The Dharma Wheel and Deer represent the first teachings given by the Shakyamuni Buddha at Deer Park in Sarnath, Varanasi, India. The male and female deer also symbolise equality of the sexes, that enlightenment is attainable regardless of gender. Shortly after the Buddha achieved enlightenment, Brahma descended from heaven and requested the Buddha to teach by offering him a Dharma Wheel. The Dharma Wheel has eight spokes, symbolising the Noble Eight-Fold Path. The three segments represent the Buddha, the Dharma, and the Sangha. The three parts of the wheel each represent one of the superior trainings: the hub represents the training in discipline, the spokes training in wisdom, and the rim training in meditation. The Deer represents the Buddha’s first teaching or turning of the wheel of Dharma (dharmachakra parivartan) at Deer Park.

Consecration Materials


To complete a statue, its hollow interior is filled with mantra rolls, relics, grains, incense and other precious objects and finally sealed with a metal or wooden plate that usually carries an image of a double vajra. The statue only gets its power when it has been properly filled and consecrated according to the correct Buddhist ritual.

Amitabha Pureland Room


For the benefit of our beloved ones who have passed away, the new building will have an Amitabha Pureland Room with a peaceful ambience and murals depicting the realm of Dewachen, the Land of Pure Bliss, which is also the realm of Amitabha Buddha. Amitabha Buddha has vowed to help beings gain enlightenment easily through taking rebirth in his pure land, which is possible simply by constant recollection of Him.

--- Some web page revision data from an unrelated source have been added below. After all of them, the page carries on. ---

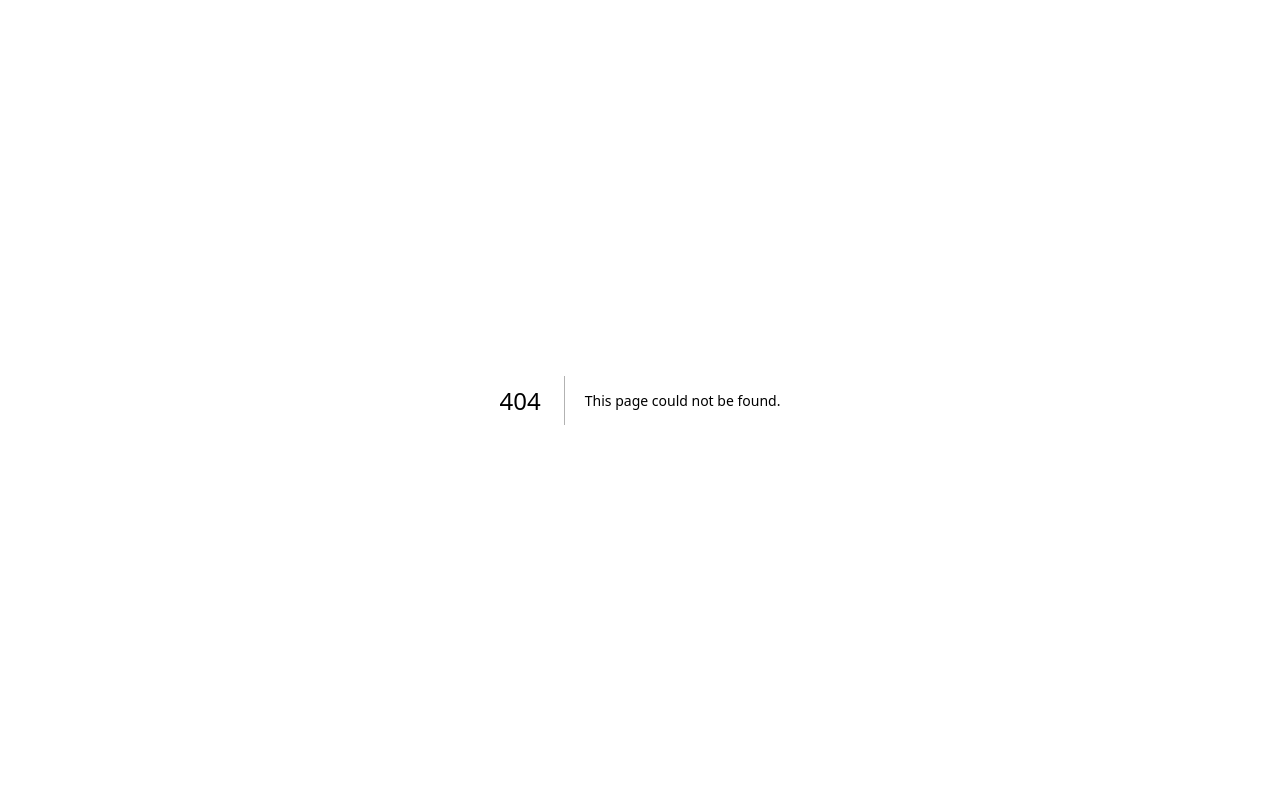
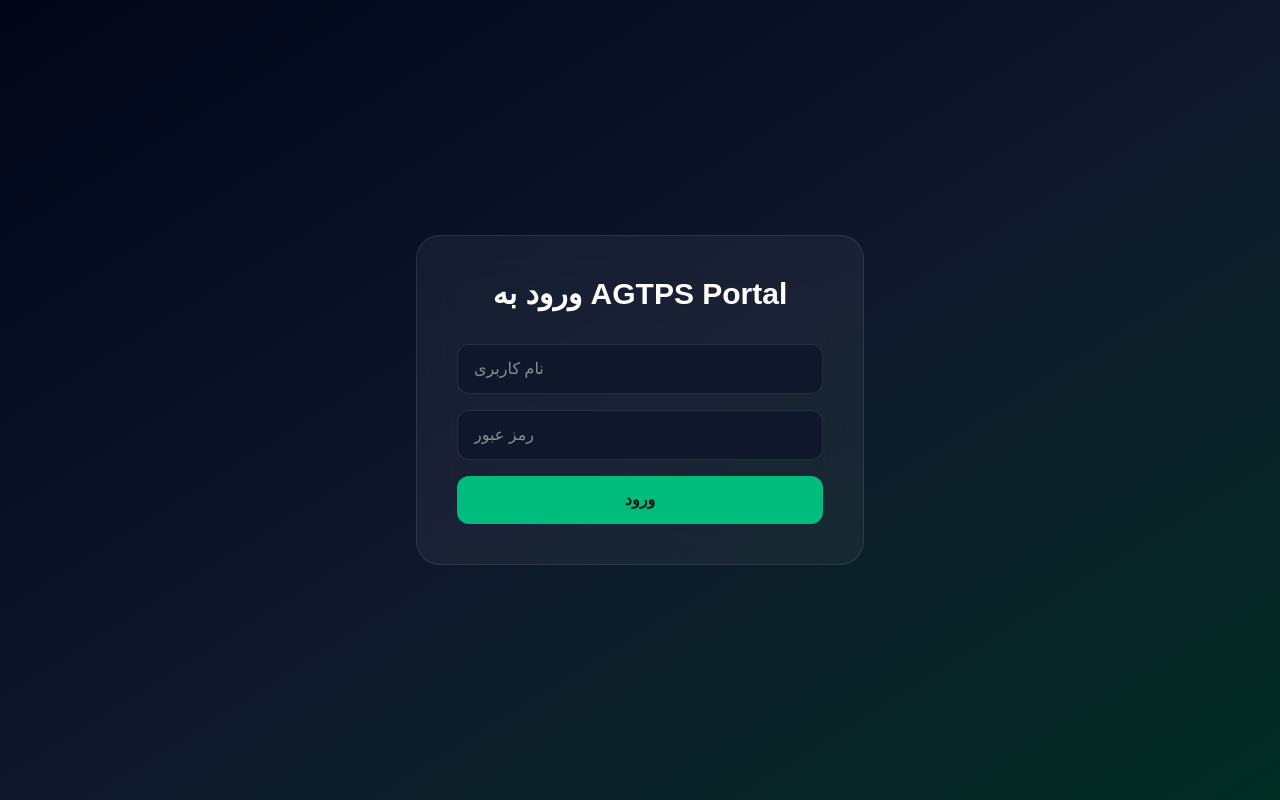
Before and after one commit to MHP370/AGTPS-Portal, a Next.js app in the folder apps/web/: page /login in a window 1280 px wide. Before the commit this address had no page. Built offline with nearby package versions, Linux system fonts and the light colour scheme.

Commit message:
feat(auth): add authentication page foundation

```diff
--- /dev/null
+++ b/apps/web/app/dashboard/page.tsx
@@ -0,0 +1,7 @@
+export default function DashboardPage() {
+  return (
+    <main className="flex min-h-screen items-center justify-center text-3xl font-bold text-white">
+      Dashboard
+    </main>
+  );
+}
--- /dev/null
+++ b/apps/web/app/login/page.tsx
@@ -0,0 +1,28 @@
+export default function LoginPage() {
+  return (
+    <main className="flex min-h-screen items-center justify-center bg-gradient-to-br from-slate-950 via-slate-900 to-emerald-950">
+      <div className="w-full max-w-md rounded-3xl border border-white/10 bg-white/5 p-10 backdrop-blur-xl">
+        <h1 className="mb-8 text-center text-3xl font-bold text-white">
+          ورود به AGTPS Portal
+        </h1>
+
+        <div className="space-y-4">
+          <input
+            className="w-full rounded-xl border border-white/10 bg-slate-900 px-4 py-3 text-white outline-none"
+            placeholder="نام کاربری"
+          />
+
+          <input
+            type="password"
+            className="w-full rounded-xl border border-white/10 bg-slate-900 px-4 py-3 text-white outline-none"
+            placeholder="رمز عبور"
+          />
+
+          <button className="w-full rounded-xl bg-emerald-500 py-3 font-semibold transition hover:bg-emerald-600">
+            ورود
+          </button>
+        </div>
+      </div>
+    </main>
+  );
+}
--- /dev/null
+++ b/apps/web/lib/auth/session.ts
@@ -0,0 +1,12 @@
+export interface UserSession {
+  id: string;
+  fullName: string;
+  username: string;
+  role: string;
+  site: string;
+}
+
+export function getCurrentUser(): UserSession | null {
+  // بعداً از JWT یا Cookie خوانده می‌شود
+  return null;
+}
```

In this peaceful yet solemn place, devotees can take a moment of quiet repose and meditate on impermanence, cause and effect and the need to make good use of our precious human life.